HAMPDEN — Tony Francis said Thursday morning that he has no clue what could have started the fire Wednesday afternoon that ripped through his 1875 farmhouse on Manning Mill Road.
Fire investigators are working to answer that question and have asked for the help of the state electrical inspector, Sgt. Tim York of the State Fire Marshal’s Office said Thursday.
Francis, who purchased and moved into the farmhouse on Oct. 1 with his girlfriend and the couple’s 3-year-old daughter, said he is relieved no one was hurt in the blaze and thanked firefighters, who saved two of the couple’s pets from the flames.
Francis and his girlfriend went home Thursday morning to go through the debris.
“It’s in bad shape,” he said by cell phone. “Nothing is salvageable.”
The fire originated in a storage shed attached to the back part of the house that was accessible only from the outside, the homeowner said.
“It’s part of the main house,” he said. “Above it was a bedroom. It was a cold room” that had “Christmas stuff in storage containers” and other items.
“There was nothing in there,” Francis said. “I didn’t have anything plugged in in there.”
The fire was reported at around 4 p.m. Wednesday and fire crews from Hermon, Newburgh, Bangor and the Maine Air National Guard assisted Hampden. They worked into the night to extinguish the blaze and local firefighters returned to the structure on Thursday morning because a hot spot flared up, Francis said.

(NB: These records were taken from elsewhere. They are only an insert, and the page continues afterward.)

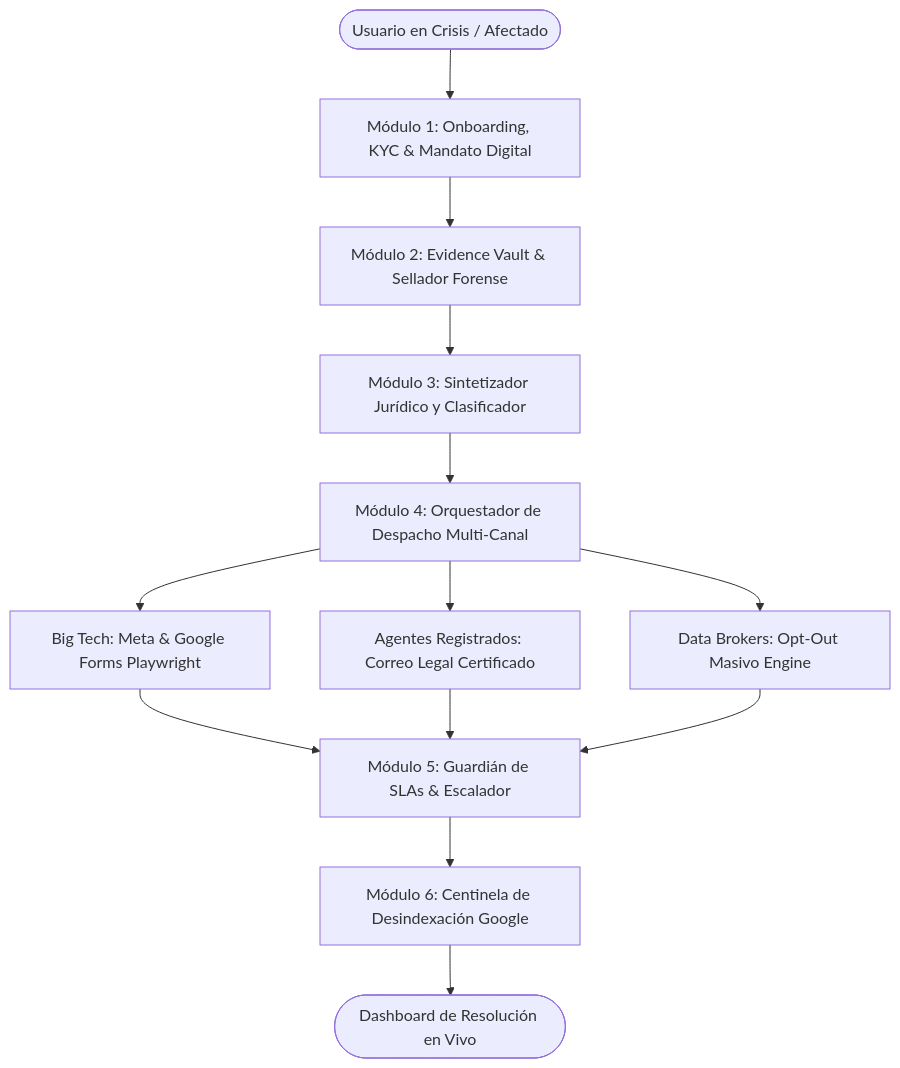
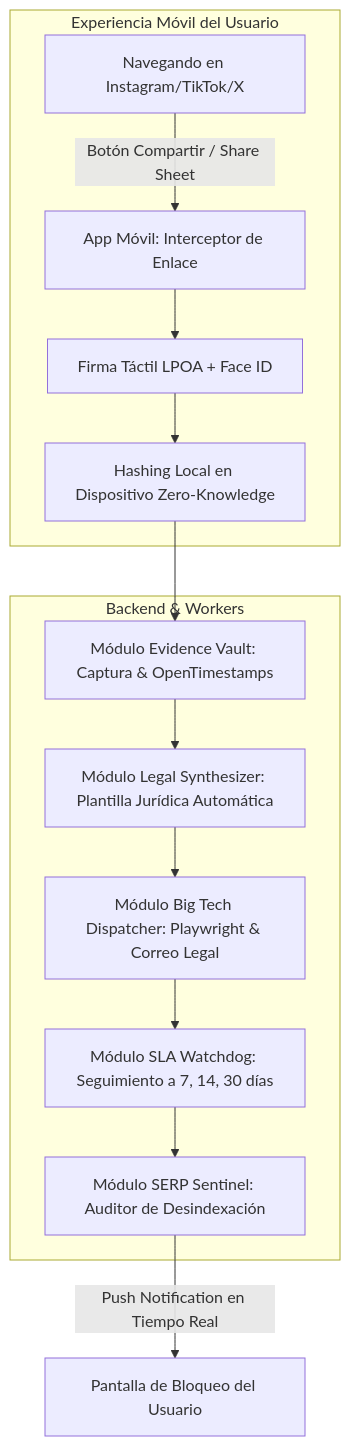
Before and after one commit to Hackaton-FEE/documentation: the fourth of 4 diagrams in concepto-central-plataforma.md, drawn with Mermaid. The commit also changed other lines of this file and 1 other file, not shown here.

Commit message:
docs: ajustar concepto central hacia una aplicacion movil nativa (Share Sheet, biometria y computo local)

````diff
--- a/concepto-central-plataforma.md
+++ b/concepto-central-plataforma.md
@@ -186,18 +188,18 @@
 ```mermaid
 graph TD
-    User([Usuario en Crisis / Afectado]) --> M1[Módulo 1: Onboarding, KYC & Mandato Digital]
-    M1 --> M2[Módulo 2: Evidence Vault & Sellador Forense]
-    M2 --> M3[Módulo 3: Sintetizador Jurídico y Clasificador]
-    M3 --> M4[Módulo 4: Orquestador de Despacho Multi-Canal]
-    
-    M4 --> D1[Big Tech: Meta & Google Forms Playwright]
-    M4 --> D2[Agentes Registrados: Correo Legal Certificado]
-    M4 --> D3[Data Brokers: Opt-Out Masivo Engine]
+    subgraph Experiencia Móvil del Usuario
+        A[Navegando en Instagram/TikTok/X] -->|Botón Compartir / Share Sheet| B[App Móvil: Interceptor de Enlace]
+        B --> C[Firma Táctil LPOA + Face ID]
+        C --> D[Hashing Local en Dispositivo Zero-Knowledge]
+    end
 
-    D1 --> M5[Módulo 5: Guardián de SLAs & Escalador]
-    D2 --> M5
-    D3 --> M5
+    subgraph Backend & Workers
+        D --> E[Módulo Evidence Vault: Captura & OpenTimestamps]
+        E --> F[Módulo Legal Synthesizer: Plantilla Jurídica Automática]
+        F --> G[Módulo Big Tech Dispatcher: Playwright & Correo Legal]
+        G --> H[Módulo SLA Watchdog: Seguimiento a 7, 14, 30 días]
+        H --> I[Módulo SERP Sentinel: Auditor de Desindexación]
+    end
 
-    M5 --> M6[Módulo 6: Centinela de Desindexación Google]
-    M6 --> UserDashboard([Dashboard de Resolución en Vivo])
+    I -->|Push Notification en Tiempo Real| J[Pantalla de Bloqueo del Usuario]
 ```
````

The cause of the fire is still unknown, York said.
“We’re having our state electrical inspector come tomorrow to take a look,” he said Thursday. “There is no determination [of cause] at this time. It’s under investigation.”
Francis said he was on his way home from work in Bangor when he saw the thick, black smoke.
“I had just picked up my daughter and I came home” and was stopped by a firefighter at the end of Manning Mill Road near the one-lane bridge leading to the house, he said. The firefighter told him the house at the end of the roadway was on fire.
“I said, ‘Wait a second — that’s my house,’” Francis recalled.
The green, two-story, wood-frame home is insured and the insurance inspector was expected to arrive Thursday, he said.
In addition to the couple and their daughter, “we had a guest staying with us, and she lost her stuff, too,” Francis said.
The Pine Tree Chapter of the American Red Cross is assisting the family while they look for a new place to live, Francis said.
Hampden firefighter Dan Pugsley said fire crews were able to salvage a firearm, a laptop computer and some documents, which were returned to the family.
The family’s cat died in the fire, but firefighters were able to rescue a puppy, Francis said.
“They saved my dog — his name is Remington,” he said. “We got him the day we moved into the house. The betta fish also was alive in his little tank.”